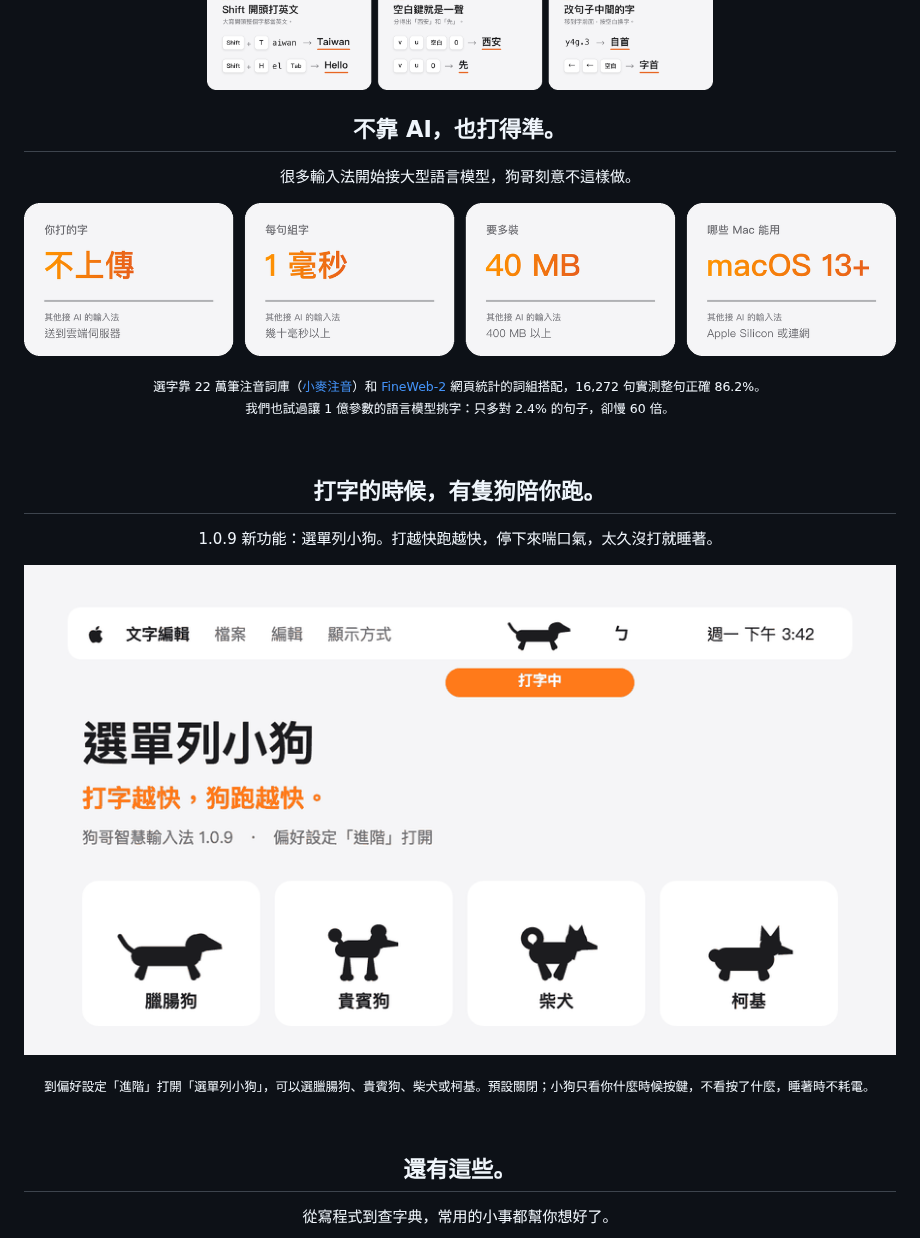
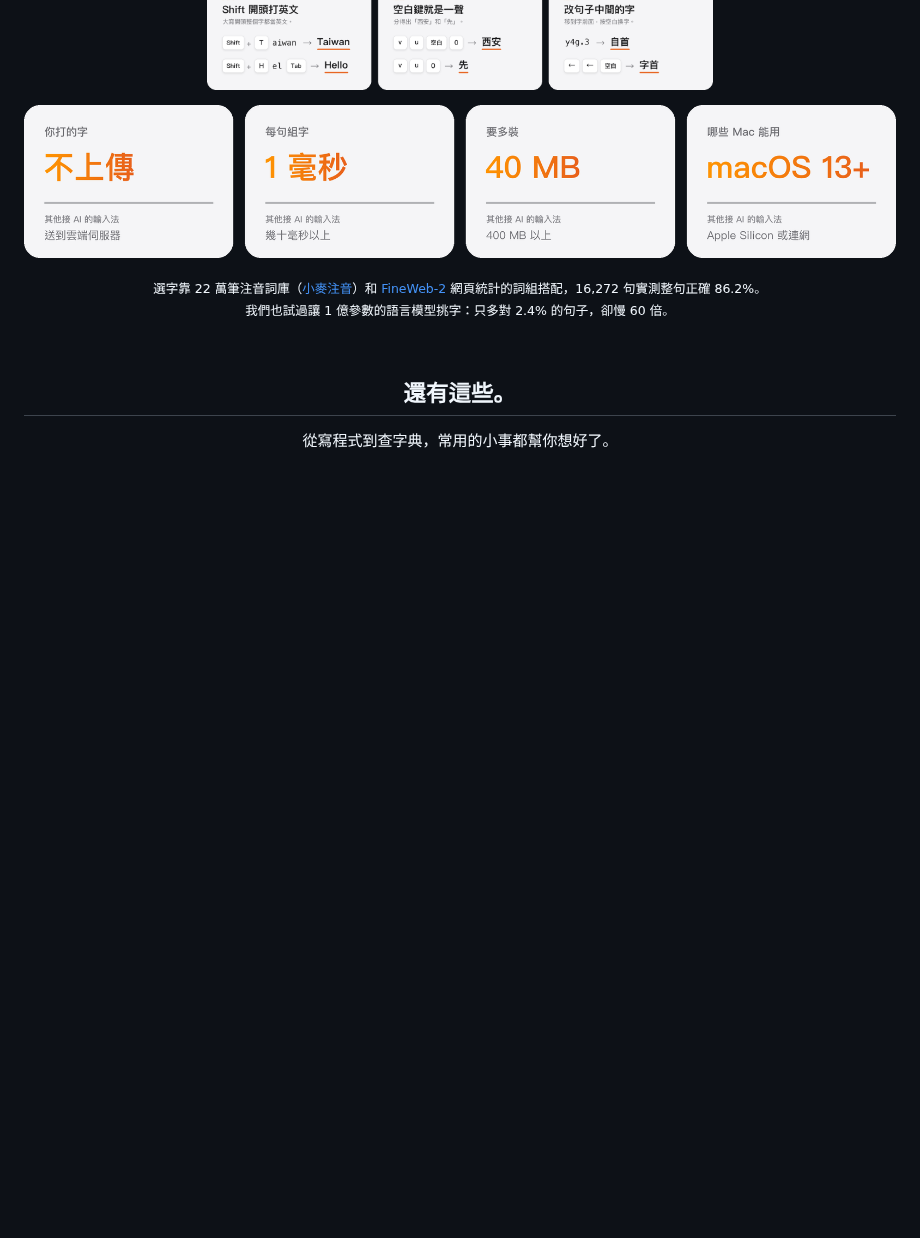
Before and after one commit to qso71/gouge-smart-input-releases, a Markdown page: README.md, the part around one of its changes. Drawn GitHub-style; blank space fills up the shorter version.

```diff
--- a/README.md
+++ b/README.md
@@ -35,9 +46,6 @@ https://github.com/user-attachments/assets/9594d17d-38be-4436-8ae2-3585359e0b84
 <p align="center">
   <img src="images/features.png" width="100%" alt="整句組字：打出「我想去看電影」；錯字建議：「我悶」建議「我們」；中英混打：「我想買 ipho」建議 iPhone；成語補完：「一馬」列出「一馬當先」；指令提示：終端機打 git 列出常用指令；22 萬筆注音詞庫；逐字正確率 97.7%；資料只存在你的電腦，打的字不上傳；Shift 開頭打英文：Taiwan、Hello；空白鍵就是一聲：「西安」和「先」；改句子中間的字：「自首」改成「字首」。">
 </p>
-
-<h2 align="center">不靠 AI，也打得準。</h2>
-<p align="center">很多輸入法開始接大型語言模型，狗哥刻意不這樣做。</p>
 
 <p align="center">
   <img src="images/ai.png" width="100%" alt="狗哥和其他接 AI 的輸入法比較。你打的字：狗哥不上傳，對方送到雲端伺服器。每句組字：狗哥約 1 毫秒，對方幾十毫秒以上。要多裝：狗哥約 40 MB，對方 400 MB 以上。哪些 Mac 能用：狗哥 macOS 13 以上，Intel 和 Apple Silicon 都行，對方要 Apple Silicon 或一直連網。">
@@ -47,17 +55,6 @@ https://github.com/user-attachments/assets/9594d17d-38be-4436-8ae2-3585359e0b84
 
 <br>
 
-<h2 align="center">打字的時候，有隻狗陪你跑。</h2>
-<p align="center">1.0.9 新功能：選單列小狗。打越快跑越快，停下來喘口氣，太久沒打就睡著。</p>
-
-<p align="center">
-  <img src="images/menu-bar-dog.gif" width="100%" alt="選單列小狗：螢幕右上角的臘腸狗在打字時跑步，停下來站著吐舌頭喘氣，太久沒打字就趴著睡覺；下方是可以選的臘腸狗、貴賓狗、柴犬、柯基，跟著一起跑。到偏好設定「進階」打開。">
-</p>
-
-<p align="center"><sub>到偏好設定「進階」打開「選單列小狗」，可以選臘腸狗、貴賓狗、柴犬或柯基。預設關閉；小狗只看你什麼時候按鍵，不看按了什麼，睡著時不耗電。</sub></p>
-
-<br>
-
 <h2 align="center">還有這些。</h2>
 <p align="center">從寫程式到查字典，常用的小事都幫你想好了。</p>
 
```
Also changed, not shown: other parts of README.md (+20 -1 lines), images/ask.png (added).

┄┄┄┄┄┄┄┄┄┄

# Exercise brief:
Among the lines of the material, find those holding the word "README" and return them.

# Result of this exercise:
Before and after one commit to qso71/gouge-smart-input-releases, a Markdown page: README.md, the part around one of its changes. Drawn GitHub-style; blank space fills up the shorter version.
--- a/README.md
+++ b/README.md
Also changed, not shown: other parts of README.md (+20 -1 lines), images/ask.png (added).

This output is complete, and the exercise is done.